Exercise inputs =
+--

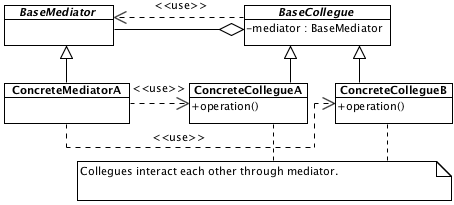
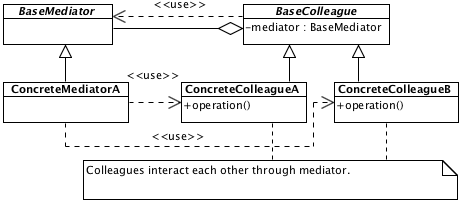
fix naming

diff --git a/test/mediator-tests.js b/test/mediator-tests.js
@@ -1,11 +1,11 @@
-const { HelloMediator, ButtonCollegue, HelloButtonCollegue, SaveButtonCollegue, TextFieldCollegue } = require('../patterns/mediator/mediator');
+const { HelloMediator, ButtonColleague, HelloButtonColleague, SaveButtonColleague, TextFieldColleague } = require('../patterns/mediator/mediator');
 
 QUnit.test("HelloMediator()", function (assert) {
 	const result = new HelloMediator();
 	
-	assert.ok(result.helloButton instanceof HelloButtonCollegue);
-	assert.ok(result.saveButton instanceof SaveButtonCollegue);
-	assert.ok(result.textField instanceof TextFieldCollegue);
+	assert.ok(result.helloButton instanceof HelloButtonColleague);
+	assert.ok(result.saveButton instanceof SaveButtonColleague);
+	assert.ok(result.textField instanceof TextFieldColleague);
 });
 
 QUnit.test("HelloMediator.prototype.setText(text)", function (assert) {
@@ -44,55 +44,55 @@ QUnit.test("HelloMediator.prototype.notify(event, target)", function (assert) {
 	assert.strictEqual(helloMediator.saveButton.enabled, false);
 });
 
-QUnit.test("ButtonCollegue(baseMediator)", function (assert) {
+QUnit.test("ButtonColleague(baseMediator)", function (assert) {
 	const helloMediator = new HelloMediator();
 
-	const result = new ButtonCollegue(helloMediator);
+	const result = new ButtonColleague(helloMediator);
 
 	assert.strictEqual(result.mediator, helloMediator);
 	assert.strictEqual(result.enabled, true);
 });
 
-QUnit.test("HelloButtonCollegue.prototype.clickHandler()", function (assert) {
+QUnit.test("HelloButtonColleague.prototype.clickHandler()", function (assert) {
 	const helloMediator = new HelloMediator();
-	const collegue = new HelloButtonCollegue(helloMediator);
+	const colleague = new HelloButtonColleague(helloMediator);
 
-	collegue.clickHandler();
+	colleague.clickHandler();
 
 	assert.strictEqual(helloMediator.textField.text, "Hello!");
 	assert.strictEqual(helloMediator.saveButton.enabled, true);
 });
 
-QUnit.test("TextFieldCollegue()", function (assert) {
+QUnit.test("TextFieldColleague()", function (assert) {
 	const helloMediator = new HelloMediator();
-	const collegue = new TextFieldCollegue(helloMediator);
-	helloMediator.textField = collegue;
+	const colleague = new TextFieldColleague(helloMediator);
+	helloMediator.textField = colleague;
 
-	assert.strictEqual(collegue.text, "");
-	assert.strictEqual(collegue.mediator, helloMediator);
+	assert.strictEqual(colleague.text, "");
+	assert.strictEqual(colleague.mediator, helloMediator);
 });
 
-QUnit.test("TextFieldCollegue.prototype.changedHandler()", function (assert) {
+QUnit.test("TextFieldColleague.prototype.changedHandler()", function (assert) {
 	const helloMediator = new HelloMediator();
-	const collegue = new TextFieldCollegue(helloMediator);
-	helloMediator.textField = collegue;
+	const colleague = new TextFieldColleague(helloMediator);
+	helloMediator.textField = colleague;
 
-	collegue.text = "";
-	collegue.changedHandler();
+	colleague.text = "";
+	colleague.changedHandler();
 	assert.strictEqual(helloMediator.saveButton.enabled, false);
 
-	collegue.text = "test";
-	collegue.changedHandler();
+	colleague.text = "test";
+	colleague.changedHandler();
 	assert.strictEqual(helloMediator.saveButton.enabled, true);
 });
 
-QUnit.test("TextFieldCollegue.prototype.setText(text)", function (assert) {
+QUnit.test("TextFieldColleague.prototype.setText(text)", function (assert) {
 	const helloMediator = new HelloMediator();
-	const collegue = new TextFieldCollegue(helloMediator);
-	helloMediator.textField = collegue;
+	const colleague = new TextFieldColleague(helloMediator);
+	helloMediator.textField = colleague;
 	const actualText = "test";
 
-	collegue.setText(actualText);
+	colleague.setText(actualText);
 	assert.strictEqual(helloMediator.saveButton.enabled, true);
-	assert.strictEqual(collegue.text, actualText);
+	assert.strictEqual(colleague.text, actualText);
 });

diff --git a/patterns/mediator/mediator.js b/patterns/mediator/mediator.js
@@ -9,9 +9,9 @@ class BaseMediator {
 	}
 }
 
-class BaseCollegue {
+class BaseColleague {
 	constructor(baseMediator){
-		if(new.target === BaseCollegue)
+		if(new.target === BaseColleague)
 			throw new Error("Can't instantiate abstract type.");
 
 		if(!(baseMediator instanceof BaseMediator))
@@ -25,9 +25,9 @@ class HelloMediator extends BaseMediator {
 	constructor(){
 		super();
 
-		this.helloButton = new HelloButtonCollegue(this);
-		this.saveButton = new SaveButtonCollegue(this);
-		this.textField = new TextFieldCollegue(this);
+		this.helloButton = new HelloButtonColleague(this);
+		this.saveButton = new SaveButtonColleague(this);
+		this.textField = new TextFieldColleague(this);
 	}
 
 	notify(event, target){
@@ -50,24 +50,24 @@ class HelloMediator extends BaseMediator {
 	}
 }
 
-class ButtonCollegue extends BaseCollegue {
+class ButtonColleague extends BaseColleague {
 	constructor(baseMediator){
 		super(baseMediator);
 		this.enabled = true;
 	}
 }
 
-class HelloButtonCollegue extends ButtonCollegue {
+class HelloButtonColleague extends ButtonColleague {
 	clickHandler(){
 		this.mediator.notify("helloButtonClicked", this);
 	}
 }
 
-class SaveButtonCollegue extends ButtonCollegue {
+class SaveButtonColleague extends ButtonColleague {
 	
 }
 
-class TextFieldCollegue extends BaseCollegue {
+class TextFieldColleague extends BaseColleague {
 	constructor(baseMediator){
 		super(baseMediator);
 		this.text = "";
@@ -85,10 +85,10 @@ class TextFieldCollegue extends BaseCollegue {
 
 module.exports = {
 	BaseMediator,
-	BaseCollegue,
+	BaseColleague,
 	HelloMediator,
-	ButtonCollegue,
-	HelloButtonCollegue,
-	SaveButtonCollegue,
-	TextFieldCollegue
+	ButtonColleague,
+	HelloButtonColleague,
+	SaveButtonColleague,
+	TextFieldColleague
 };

+--

Aim of the exercise = Say how many lines of the material contain the word "this", with no other text.

Written response = 9